Phthalates are found in everything from toys, shower curtains, and skin care lotions, to building materials, blood and IV fluid bags, and the interiors of new cars. Because they leach out of these products and contaminate everything they come in contact with - including dust - young children face a greater risk of exposure because they physically interact more intimately with their environment, touching everything and then putting their fingers in their mouths.
The good news? Unlike many other chemicals, phthalates break down quickly in the body and in the environment. In other words, if we remove the offending toxin from our homes and workplaces, our bodies will flush them out, and our level of contamination will go down.
So replace those vinyl shower curtains, and stop using personal care products containing "fragrance" or "parfum" (code words indicating some phthalate content). Reduce your intake of fish, meat, and oils because phthalates are fat soluble and get into food because they are present in the general environment. Consume dairy products less frequently, because the tubing used to drain milk from the milking machines to the collection vessels is made of vinyl. Processed foods contain phthalates, too, because food handlers wear vinyl gloves.
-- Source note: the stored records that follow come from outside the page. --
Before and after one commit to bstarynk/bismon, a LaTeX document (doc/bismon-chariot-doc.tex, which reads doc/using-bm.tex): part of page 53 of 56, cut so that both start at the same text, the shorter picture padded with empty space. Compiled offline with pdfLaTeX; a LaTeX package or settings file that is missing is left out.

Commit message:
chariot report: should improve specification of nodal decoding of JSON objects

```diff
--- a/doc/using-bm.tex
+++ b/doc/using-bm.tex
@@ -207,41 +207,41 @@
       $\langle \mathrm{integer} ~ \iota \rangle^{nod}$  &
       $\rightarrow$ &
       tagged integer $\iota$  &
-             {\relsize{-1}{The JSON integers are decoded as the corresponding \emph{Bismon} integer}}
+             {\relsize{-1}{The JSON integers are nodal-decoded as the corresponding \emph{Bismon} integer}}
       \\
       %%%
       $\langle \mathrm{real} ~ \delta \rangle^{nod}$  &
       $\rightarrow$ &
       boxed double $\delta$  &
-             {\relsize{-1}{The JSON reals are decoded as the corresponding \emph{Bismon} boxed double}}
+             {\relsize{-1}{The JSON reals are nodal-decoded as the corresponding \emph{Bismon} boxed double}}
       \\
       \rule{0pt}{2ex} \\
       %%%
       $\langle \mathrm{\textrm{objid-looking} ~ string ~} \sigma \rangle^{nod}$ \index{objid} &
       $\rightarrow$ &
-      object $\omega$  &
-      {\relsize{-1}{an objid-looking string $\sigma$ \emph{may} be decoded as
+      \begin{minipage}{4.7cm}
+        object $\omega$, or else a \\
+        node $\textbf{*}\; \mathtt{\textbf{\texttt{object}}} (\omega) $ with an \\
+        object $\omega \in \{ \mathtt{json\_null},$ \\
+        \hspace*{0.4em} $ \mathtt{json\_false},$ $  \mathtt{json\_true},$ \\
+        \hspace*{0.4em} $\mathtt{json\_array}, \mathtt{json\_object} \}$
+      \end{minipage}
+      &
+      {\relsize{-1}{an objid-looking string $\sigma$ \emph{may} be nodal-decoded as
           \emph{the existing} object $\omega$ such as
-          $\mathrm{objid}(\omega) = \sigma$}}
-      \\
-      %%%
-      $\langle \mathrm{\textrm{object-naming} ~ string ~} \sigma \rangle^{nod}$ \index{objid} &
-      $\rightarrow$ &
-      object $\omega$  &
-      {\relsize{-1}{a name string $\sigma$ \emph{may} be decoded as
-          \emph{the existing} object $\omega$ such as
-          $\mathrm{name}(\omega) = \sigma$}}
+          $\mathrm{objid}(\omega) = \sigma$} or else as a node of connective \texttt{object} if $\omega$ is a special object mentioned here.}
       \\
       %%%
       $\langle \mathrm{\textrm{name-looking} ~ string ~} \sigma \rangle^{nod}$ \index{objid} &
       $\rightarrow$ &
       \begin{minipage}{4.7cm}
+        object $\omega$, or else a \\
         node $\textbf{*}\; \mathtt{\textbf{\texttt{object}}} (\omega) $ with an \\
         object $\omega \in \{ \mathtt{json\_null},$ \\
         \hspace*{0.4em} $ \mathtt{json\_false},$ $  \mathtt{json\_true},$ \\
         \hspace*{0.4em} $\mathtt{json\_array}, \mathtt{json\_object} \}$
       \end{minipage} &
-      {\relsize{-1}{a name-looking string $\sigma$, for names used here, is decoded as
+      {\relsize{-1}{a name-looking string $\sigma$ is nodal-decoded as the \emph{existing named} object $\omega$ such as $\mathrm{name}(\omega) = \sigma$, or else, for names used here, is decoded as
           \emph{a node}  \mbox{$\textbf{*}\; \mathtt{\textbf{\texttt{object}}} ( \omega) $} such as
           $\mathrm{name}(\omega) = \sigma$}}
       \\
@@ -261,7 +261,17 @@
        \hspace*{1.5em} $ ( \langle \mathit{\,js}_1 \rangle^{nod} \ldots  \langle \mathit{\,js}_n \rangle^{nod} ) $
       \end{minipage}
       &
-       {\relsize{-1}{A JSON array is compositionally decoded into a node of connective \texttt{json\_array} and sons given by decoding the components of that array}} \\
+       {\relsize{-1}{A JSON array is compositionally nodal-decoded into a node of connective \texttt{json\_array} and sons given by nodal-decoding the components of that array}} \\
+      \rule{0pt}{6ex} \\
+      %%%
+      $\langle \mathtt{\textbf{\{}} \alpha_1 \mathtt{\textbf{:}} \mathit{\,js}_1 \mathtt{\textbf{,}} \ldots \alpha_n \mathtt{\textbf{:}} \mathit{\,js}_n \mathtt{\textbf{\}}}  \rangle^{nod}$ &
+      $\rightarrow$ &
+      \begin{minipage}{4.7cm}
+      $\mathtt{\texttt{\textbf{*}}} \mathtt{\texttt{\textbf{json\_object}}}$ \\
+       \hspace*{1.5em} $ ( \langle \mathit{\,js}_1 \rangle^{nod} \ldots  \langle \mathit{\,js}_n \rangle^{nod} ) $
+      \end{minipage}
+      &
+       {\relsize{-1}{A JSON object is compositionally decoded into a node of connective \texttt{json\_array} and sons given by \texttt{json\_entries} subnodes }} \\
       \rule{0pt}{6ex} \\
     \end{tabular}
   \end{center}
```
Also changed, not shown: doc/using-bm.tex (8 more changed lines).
When it comes to toys, where you live makes all the difference. The European Union has banned the use of all phthalates in toys and child care articles, while the US has only prohibited the sale of these items when they contain more than 0.1% of three of the phthalate types (DEHP, DBP, and BBP). Canada is finally following suit with a new regulation that meets the American standard I just mentioned. Better late than never!
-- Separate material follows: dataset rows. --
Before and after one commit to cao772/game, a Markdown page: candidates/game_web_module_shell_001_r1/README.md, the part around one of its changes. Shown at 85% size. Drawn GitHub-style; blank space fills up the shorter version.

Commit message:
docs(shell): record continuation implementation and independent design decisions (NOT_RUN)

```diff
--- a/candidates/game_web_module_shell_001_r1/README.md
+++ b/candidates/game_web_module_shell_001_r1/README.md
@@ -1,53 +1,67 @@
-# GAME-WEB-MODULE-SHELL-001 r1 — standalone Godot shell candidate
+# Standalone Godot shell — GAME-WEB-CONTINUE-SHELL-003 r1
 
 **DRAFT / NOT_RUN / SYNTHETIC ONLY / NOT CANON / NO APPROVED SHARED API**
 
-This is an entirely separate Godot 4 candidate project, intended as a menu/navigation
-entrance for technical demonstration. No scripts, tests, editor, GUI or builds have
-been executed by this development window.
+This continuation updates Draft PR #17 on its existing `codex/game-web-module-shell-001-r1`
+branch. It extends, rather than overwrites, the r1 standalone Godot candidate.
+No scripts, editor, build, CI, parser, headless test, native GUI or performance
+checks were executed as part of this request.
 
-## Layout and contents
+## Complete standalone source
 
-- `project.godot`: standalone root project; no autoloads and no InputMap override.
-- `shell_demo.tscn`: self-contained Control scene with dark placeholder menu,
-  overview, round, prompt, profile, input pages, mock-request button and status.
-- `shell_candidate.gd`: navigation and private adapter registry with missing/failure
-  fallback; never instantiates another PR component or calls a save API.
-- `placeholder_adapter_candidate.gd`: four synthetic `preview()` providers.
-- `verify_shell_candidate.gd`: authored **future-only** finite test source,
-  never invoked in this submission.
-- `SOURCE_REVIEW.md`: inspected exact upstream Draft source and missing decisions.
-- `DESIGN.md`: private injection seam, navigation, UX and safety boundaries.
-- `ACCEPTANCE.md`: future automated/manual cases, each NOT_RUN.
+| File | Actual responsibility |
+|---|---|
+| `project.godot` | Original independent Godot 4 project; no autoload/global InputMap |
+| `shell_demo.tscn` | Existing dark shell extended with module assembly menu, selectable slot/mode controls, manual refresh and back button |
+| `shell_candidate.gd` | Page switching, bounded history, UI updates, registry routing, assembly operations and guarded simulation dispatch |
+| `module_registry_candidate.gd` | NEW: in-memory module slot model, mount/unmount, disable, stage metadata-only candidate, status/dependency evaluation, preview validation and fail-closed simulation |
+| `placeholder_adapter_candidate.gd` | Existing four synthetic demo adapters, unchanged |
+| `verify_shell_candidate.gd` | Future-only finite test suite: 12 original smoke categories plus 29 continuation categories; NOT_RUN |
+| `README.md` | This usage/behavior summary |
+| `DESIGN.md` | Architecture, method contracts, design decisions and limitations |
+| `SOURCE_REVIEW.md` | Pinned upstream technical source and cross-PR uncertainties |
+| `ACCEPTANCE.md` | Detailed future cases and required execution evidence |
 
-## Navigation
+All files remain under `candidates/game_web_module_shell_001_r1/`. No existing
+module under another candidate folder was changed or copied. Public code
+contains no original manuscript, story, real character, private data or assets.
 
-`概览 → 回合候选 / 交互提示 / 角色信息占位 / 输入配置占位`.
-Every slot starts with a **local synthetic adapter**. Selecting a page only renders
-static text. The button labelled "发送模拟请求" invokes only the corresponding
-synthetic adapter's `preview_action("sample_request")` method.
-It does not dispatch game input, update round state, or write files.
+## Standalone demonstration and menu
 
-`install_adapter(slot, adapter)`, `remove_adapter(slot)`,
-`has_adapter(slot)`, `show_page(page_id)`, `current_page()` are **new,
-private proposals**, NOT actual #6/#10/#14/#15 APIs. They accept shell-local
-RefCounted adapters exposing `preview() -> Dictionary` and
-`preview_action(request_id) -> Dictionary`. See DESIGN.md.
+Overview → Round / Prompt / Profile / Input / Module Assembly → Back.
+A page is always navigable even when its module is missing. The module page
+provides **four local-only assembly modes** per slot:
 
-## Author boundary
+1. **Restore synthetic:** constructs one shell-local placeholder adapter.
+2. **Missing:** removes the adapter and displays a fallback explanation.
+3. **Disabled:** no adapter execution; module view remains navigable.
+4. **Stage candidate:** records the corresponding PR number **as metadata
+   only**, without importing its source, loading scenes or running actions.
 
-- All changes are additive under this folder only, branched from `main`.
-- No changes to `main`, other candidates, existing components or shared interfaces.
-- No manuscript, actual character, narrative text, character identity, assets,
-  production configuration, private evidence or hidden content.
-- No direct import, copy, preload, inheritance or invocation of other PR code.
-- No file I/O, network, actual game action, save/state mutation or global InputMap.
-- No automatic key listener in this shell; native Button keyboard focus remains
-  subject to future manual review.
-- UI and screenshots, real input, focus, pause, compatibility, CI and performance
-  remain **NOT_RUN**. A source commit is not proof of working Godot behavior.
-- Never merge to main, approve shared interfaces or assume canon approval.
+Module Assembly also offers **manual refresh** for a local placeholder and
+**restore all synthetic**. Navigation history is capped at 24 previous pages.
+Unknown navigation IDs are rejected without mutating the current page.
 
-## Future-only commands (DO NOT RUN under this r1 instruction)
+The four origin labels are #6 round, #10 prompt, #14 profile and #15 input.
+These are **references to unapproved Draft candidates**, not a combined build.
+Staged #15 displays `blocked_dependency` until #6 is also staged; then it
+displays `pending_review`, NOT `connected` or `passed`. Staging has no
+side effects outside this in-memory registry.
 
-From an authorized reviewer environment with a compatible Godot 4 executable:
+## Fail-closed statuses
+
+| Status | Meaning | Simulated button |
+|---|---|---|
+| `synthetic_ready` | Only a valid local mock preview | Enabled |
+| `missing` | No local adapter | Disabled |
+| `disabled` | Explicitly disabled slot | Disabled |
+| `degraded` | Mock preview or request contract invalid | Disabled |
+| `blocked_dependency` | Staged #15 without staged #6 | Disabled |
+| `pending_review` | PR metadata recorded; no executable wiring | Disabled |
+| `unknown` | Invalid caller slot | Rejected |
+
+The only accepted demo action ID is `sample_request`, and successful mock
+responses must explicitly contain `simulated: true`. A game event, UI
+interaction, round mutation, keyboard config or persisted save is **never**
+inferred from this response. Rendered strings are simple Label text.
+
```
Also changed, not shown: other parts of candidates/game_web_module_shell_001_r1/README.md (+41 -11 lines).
As for personal care products, we're out of luck. Only the EU has completely banned DEHP, DBP, and BBP; most Canadians and Americans continue to apply a dozen phthalate-containing products on their skin every day. Because there is no legal requirement that this toxin appear on labels, the average consumer can't make smart decisions in the pharmacy. I urge you therefore to consult the Environmental Working Group's Skin Deep database to find out which products to avoid. Then head over to the David Suzuki Foundation website and sign a letter to the Health Minister that asks for clear labelling of the substances in the "fragrance/parfum" of personal care products.
These days I shop at health food stores and seek out products that specifically state that they are phthalate-free. What will you do to avoid this nasty toxin?
Photo credits: DBP; shower curtain; hair care products.